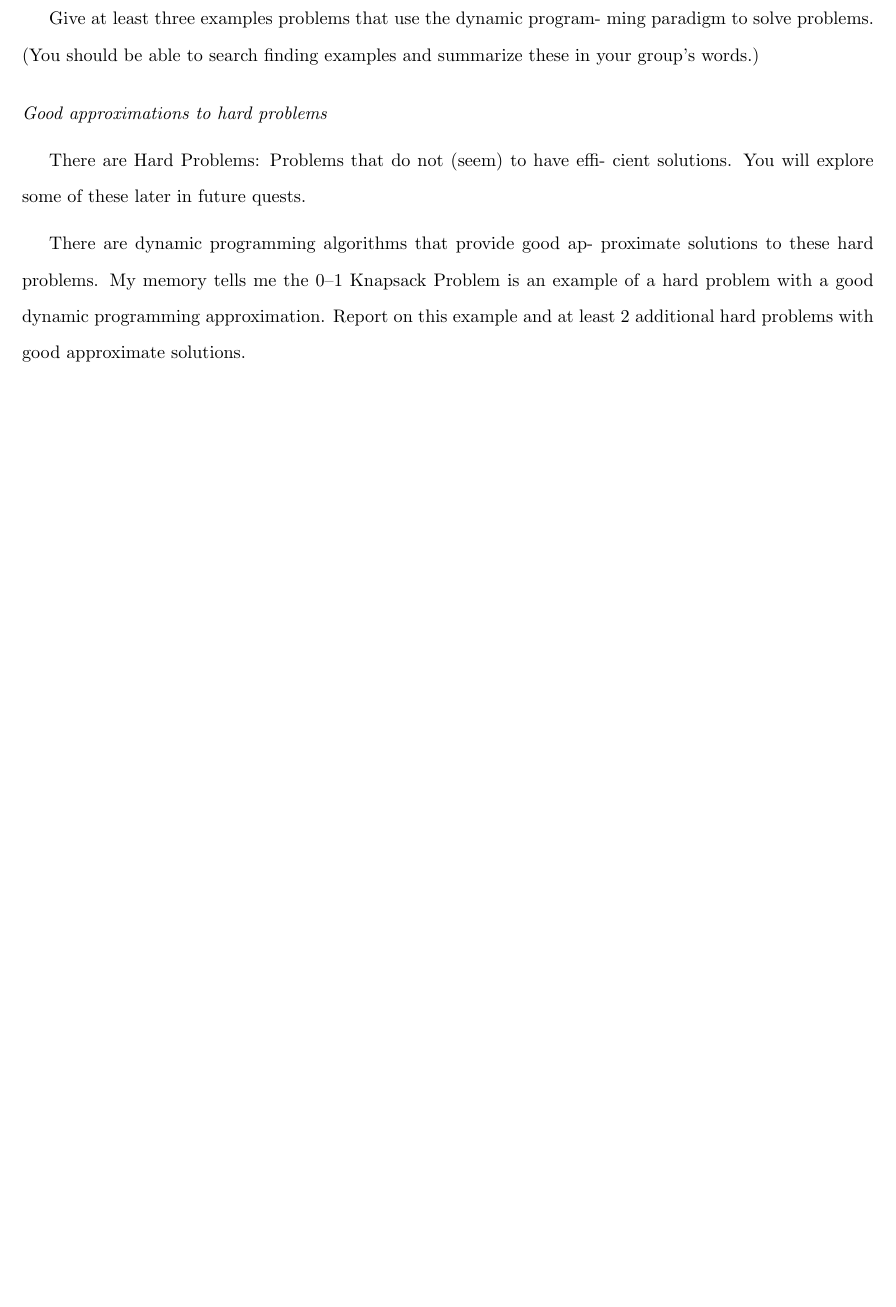
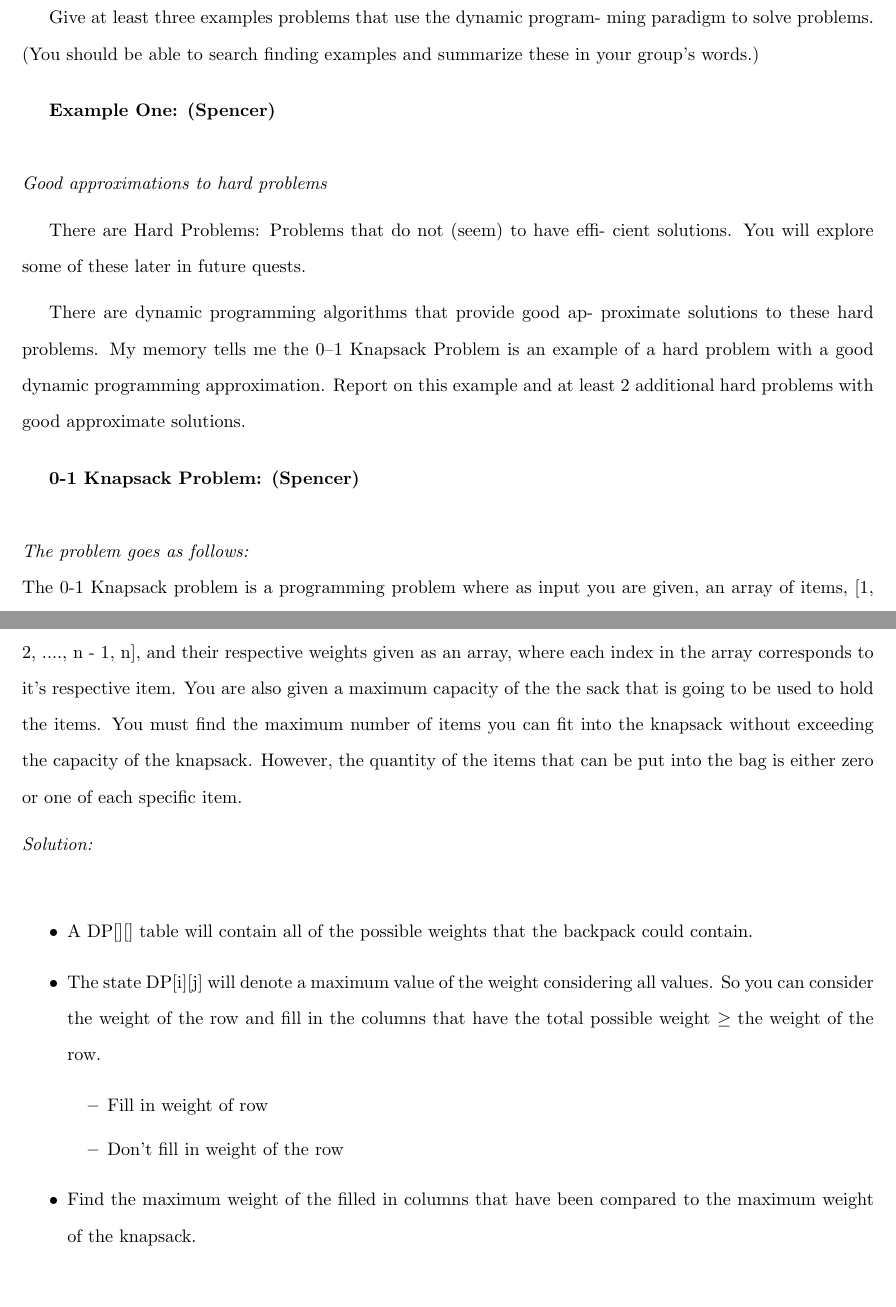
Before and after one commit to spencerhirsch/analysis_of_algorithms, a LaTeX document (dynamic_programming/bottom_up.tex): part of page 1 of 2 before the commit and two parts of pages 1 and 2 of 3 after it, the two joined at a grey line, cut so that both start at the same text, the shorter picture padded with empty space. Compiled offline with pdfLaTeX.

Commit message:
Working on my portion.

```diff
--- a/dynamic_programming/bottom_up.tex
+++ b/dynamic_programming/bottom_up.tex
@@ -39,6 +39,9 @@ finding examples and summarize these in your group’s words.)
 
 \bigskip
 
+\textbf{Example One: (Spencer)} \\
+
+
 \noindent \textit{Good approximations to hard problems}
 
 \medskip
@@ -53,6 +56,37 @@ proximate solutions to these hard problems. My memory tells me the
 0–1 Knapsack Problem is an example of a hard problem with a good
 dynamic programming approximation. Report on this example and
 at least 2 additional hard problems with good approximate solutions.
+
+\bigskip
+
+\textbf{0-1 Knapsack Problem: (Spencer)} \\
+
+\noindent \textit{The problem goes as follows:} \\
+The 0-1 Knapsack problem is a programming problem where as input you
+are given, an array of items, [1, 2, ...., n - 1, n], and their
+respective weights given as an array, where each index in the array
+corresponds to it's respective item. You are also given a maximum capacity
+of the the sack that is going to be used to hold the items. You must find
+the maximum number of items you can fit into the knapsack without exceeding
+the capacity of the knapsack. However, the quantity of the items that can
+be put into the bag is either zero or one of each specific item.
+
+\medskip
+
+\noindent \textit{Solution:} \\
+\begin{itemize}
+    \item A DP[][] table will contain all of the possible weights that the backpack could
+    contain.
+    \item The state DP[i][j] will denote a maximum value of the weight considering all values.
+          So you can consider the weight of the row and fill in the columns that have the total
+          possible weight $\geq$ the weight of the row.
+    \begin{itemize}
+        \item Fill in weight of row
+        \item Don't fill in weight of the row
+    \end{itemize}
+    \item Find the maximum weight of the filled in columns that have been compared to the maximum
+          weight of the knapsack.
+\end{itemize}
 
 
 \pagebreak+
```
Also changed, not shown: dynamic_programming/bottom_up.pdf, 5 other files.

--*--

The lines you need are those containing "hard"; find them in the records and copy them.

 \noindent \textit{Good approximations to hard problems}
@@ -53,6 +56,37 @@ proximate solutions to these hard problems. My memory tells me the
 0–1 Knapsack Problem is an example of a hard problem with a good
 at least 2 additional hard problems with good approximate solutions.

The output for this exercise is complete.